## What is needed:
Report every line of the data that includes "toString".

## Records shown:
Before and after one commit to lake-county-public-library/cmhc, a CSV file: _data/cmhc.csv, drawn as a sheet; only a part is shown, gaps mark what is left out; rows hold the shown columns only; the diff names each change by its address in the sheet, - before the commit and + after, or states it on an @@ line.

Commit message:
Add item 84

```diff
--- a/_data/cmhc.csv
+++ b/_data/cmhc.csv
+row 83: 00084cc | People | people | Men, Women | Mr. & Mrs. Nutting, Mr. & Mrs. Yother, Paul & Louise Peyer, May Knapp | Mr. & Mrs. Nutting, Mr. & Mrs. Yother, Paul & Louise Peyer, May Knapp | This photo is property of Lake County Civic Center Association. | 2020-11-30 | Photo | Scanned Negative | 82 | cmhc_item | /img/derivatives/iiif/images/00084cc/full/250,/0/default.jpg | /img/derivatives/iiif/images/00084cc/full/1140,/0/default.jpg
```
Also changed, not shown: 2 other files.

...

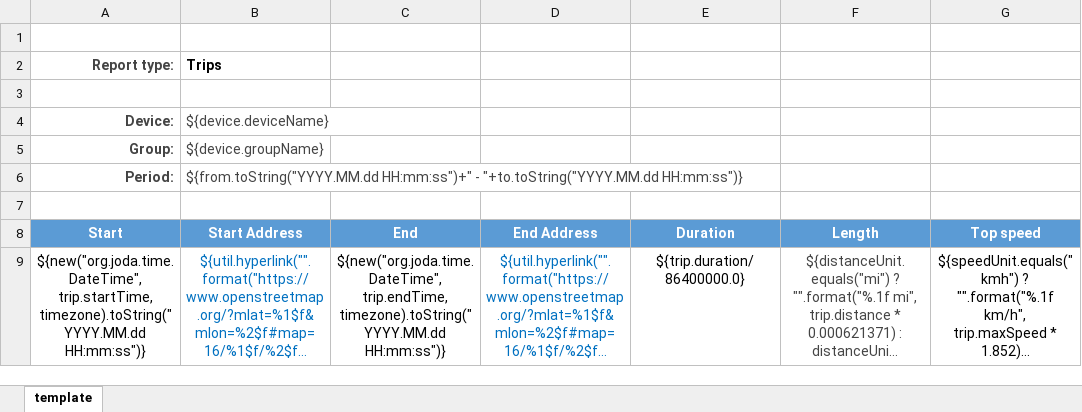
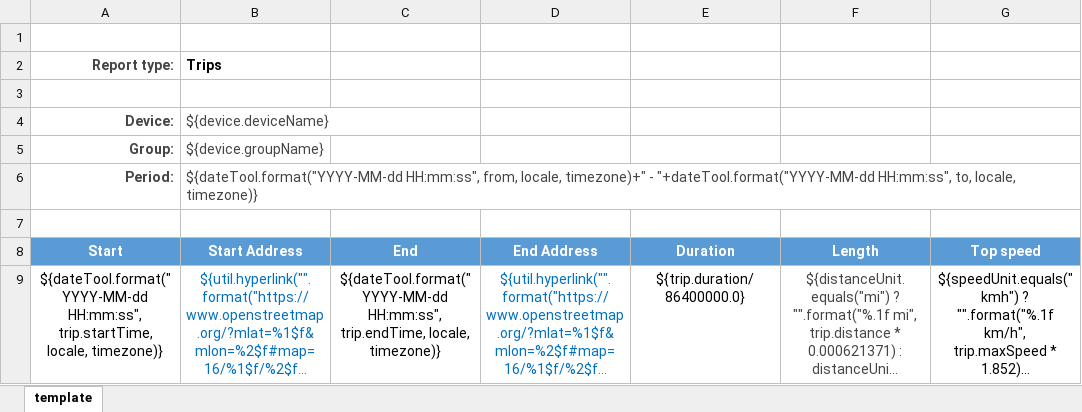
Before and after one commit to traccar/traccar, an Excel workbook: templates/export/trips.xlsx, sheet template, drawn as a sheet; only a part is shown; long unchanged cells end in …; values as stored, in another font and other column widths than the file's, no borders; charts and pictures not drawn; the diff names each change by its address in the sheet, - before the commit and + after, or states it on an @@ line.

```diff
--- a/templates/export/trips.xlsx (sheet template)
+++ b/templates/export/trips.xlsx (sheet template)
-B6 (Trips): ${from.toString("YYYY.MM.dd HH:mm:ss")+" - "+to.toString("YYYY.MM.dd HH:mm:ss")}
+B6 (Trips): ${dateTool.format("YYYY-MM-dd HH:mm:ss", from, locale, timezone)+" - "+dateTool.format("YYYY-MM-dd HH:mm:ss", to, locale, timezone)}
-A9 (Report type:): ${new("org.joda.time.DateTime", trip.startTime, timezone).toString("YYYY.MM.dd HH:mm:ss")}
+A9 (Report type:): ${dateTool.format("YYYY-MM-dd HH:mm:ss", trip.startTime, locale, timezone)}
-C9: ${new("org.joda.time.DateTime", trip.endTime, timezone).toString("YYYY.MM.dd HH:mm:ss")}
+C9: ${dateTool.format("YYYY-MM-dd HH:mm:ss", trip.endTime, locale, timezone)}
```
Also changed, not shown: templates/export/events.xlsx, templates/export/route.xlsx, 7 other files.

## Written solution:
-B6 (Trips): ${from.toString("YYYY.MM.dd HH:mm:ss")+" - "+to.toString("YYYY.MM.dd HH:mm:ss")}
-A9 (Report type:): ${new("org.joda.time.DateTime", trip.startTime, timezone).toString("YYYY.MM.dd HH:mm:ss")}
-C9: ${new("org.joda.time.DateTime", trip.endTime, timezone).toString("YYYY.MM.dd HH:mm:ss")}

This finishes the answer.